It seems as if everyone is always talking about dieting and weight. We look at images of thin, attractive people every day on television and in magazines, but rarely do we see any larger girls and women shown as attractive. We get exposed to hundreds of diet commercials each year that tell us that if we want to be pretty, popular, and successful, we have to be thin.

All this gives us some strange, and often wrong, ideas about fat people. If we are thin, we are afraid to get fat. If we are "overweight," even by just a little, we feel bad about ourselves and want to be thin. Even thin girls sometimes diet just because they feel fat.

The problem is that only two percent of women and girls can really look like the fashion models that we are told are the "image of beauty." The rest of us spend our lives looking at the ads and feeling dissatisfied with our own appearance. Advertisers know this. That's how they get us to spend money on their products.

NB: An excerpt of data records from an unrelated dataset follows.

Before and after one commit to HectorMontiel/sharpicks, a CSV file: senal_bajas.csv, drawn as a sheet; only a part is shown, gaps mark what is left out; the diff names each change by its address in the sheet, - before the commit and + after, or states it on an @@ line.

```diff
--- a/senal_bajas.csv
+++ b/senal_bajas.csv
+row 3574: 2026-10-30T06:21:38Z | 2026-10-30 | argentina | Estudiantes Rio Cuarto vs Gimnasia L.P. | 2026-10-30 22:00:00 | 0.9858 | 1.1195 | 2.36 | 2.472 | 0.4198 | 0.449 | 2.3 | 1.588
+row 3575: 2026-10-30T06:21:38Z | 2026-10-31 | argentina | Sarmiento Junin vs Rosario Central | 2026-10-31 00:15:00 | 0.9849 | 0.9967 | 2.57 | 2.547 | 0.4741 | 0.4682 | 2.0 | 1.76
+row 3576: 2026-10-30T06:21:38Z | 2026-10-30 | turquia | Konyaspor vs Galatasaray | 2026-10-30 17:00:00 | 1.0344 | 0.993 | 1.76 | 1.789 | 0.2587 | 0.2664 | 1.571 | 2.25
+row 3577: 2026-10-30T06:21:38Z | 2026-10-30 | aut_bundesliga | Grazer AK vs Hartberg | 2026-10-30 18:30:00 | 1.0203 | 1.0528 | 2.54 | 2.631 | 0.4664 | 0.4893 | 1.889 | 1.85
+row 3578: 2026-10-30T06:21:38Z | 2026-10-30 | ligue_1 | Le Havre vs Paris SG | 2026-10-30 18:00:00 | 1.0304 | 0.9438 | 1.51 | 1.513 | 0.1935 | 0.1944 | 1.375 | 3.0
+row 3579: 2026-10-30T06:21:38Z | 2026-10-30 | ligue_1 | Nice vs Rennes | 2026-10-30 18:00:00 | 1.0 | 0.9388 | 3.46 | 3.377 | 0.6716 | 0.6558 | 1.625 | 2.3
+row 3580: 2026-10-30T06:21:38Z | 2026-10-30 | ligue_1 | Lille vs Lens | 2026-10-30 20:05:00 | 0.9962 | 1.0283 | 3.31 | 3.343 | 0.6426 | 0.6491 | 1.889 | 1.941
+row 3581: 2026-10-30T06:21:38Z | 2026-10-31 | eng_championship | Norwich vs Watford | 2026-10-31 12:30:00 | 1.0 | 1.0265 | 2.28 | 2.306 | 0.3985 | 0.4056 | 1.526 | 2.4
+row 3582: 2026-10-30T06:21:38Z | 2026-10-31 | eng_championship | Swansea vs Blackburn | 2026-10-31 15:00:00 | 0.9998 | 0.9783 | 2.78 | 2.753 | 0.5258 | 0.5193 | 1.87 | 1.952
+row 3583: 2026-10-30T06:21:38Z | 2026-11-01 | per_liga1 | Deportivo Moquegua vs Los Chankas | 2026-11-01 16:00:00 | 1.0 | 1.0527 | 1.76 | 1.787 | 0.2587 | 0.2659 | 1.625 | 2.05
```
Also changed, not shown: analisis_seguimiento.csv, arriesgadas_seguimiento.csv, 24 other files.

The obsession with thinness hurts everyone. It hurts our self-esteem and makes us risk our health to look like someone else instead of ourselves. It also hurts larger adults who have to deal with discrimination, and fat kids who get picked on and left out of things.

Many doctors now say that dieting doesn't work, and that far too many people are dieting. They say that almost everyone who loses weight on a diet will gain it back within a few years. Going up and down in weight can make you sick. And weighing less than you should can make you sick, too. Dieting too much can also lead to dangerous eating disorders like anorexia and bulimia.

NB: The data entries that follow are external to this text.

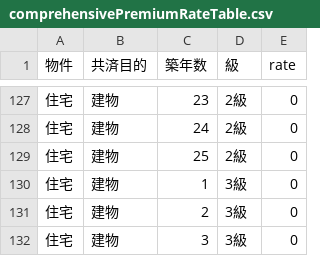
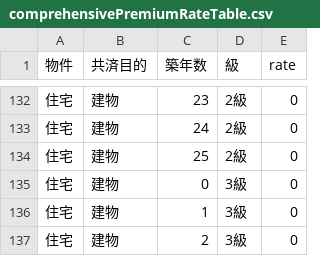
Before and after one commit to yokoyama-eruful/mitumo, a CSV file: storage/app/rateTable/comprehensivePremiumRateTable.csv, drawn as a sheet; only a part is shown, gaps mark what is left out; the shorter side is filled out with more unchanged rows; the diff covers the shown part only.

```diff
--- a/storage/app/rateTable/comprehensivePremiumRateTable.csv
+++ b/storage/app/rateTable/comprehensivePremiumRateTable.csv
@@ -129,2 +134,3 @@
 住宅,建物,25,2級,0
+住宅,建物,0,3級,0
 住宅,建物,1,3級,0
```
Also changed, not shown: 5 added rows elsewhere in this file, storage/app/rateTable/buildingBaseRateTable.csv, 1 other file.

So what can we do? First, we can become media watchers. We can look at TV and magazine ads and ask ourselves, "What's their motive (to get my money), and what's their method (making me feel bad about myself so I'll buy their product)." We can also look for our own role models of all sizes in our families and neighborhoods instead of in magazines. We can develop our own images of beauty and feel good about ourselves.

We can also make healthy choices about food and exercise. We can learn about nutrition and how to read food labels to make the best choices. We can stop counting calories, and instead eat more vegetables and fruits, and eat less junk food. And we can get enough physical activity to keep us healthy. Fitness is the right of everybody, regardless of size.

Finally, we can stop size discrimination when we see it, and speak up when anyone tries to make fun of people about their physical characteristics. We can get to know kids of all shapes, sizes, and colors. Not only will that help everyone to feel included, but it may let us make some new good friends at the same time.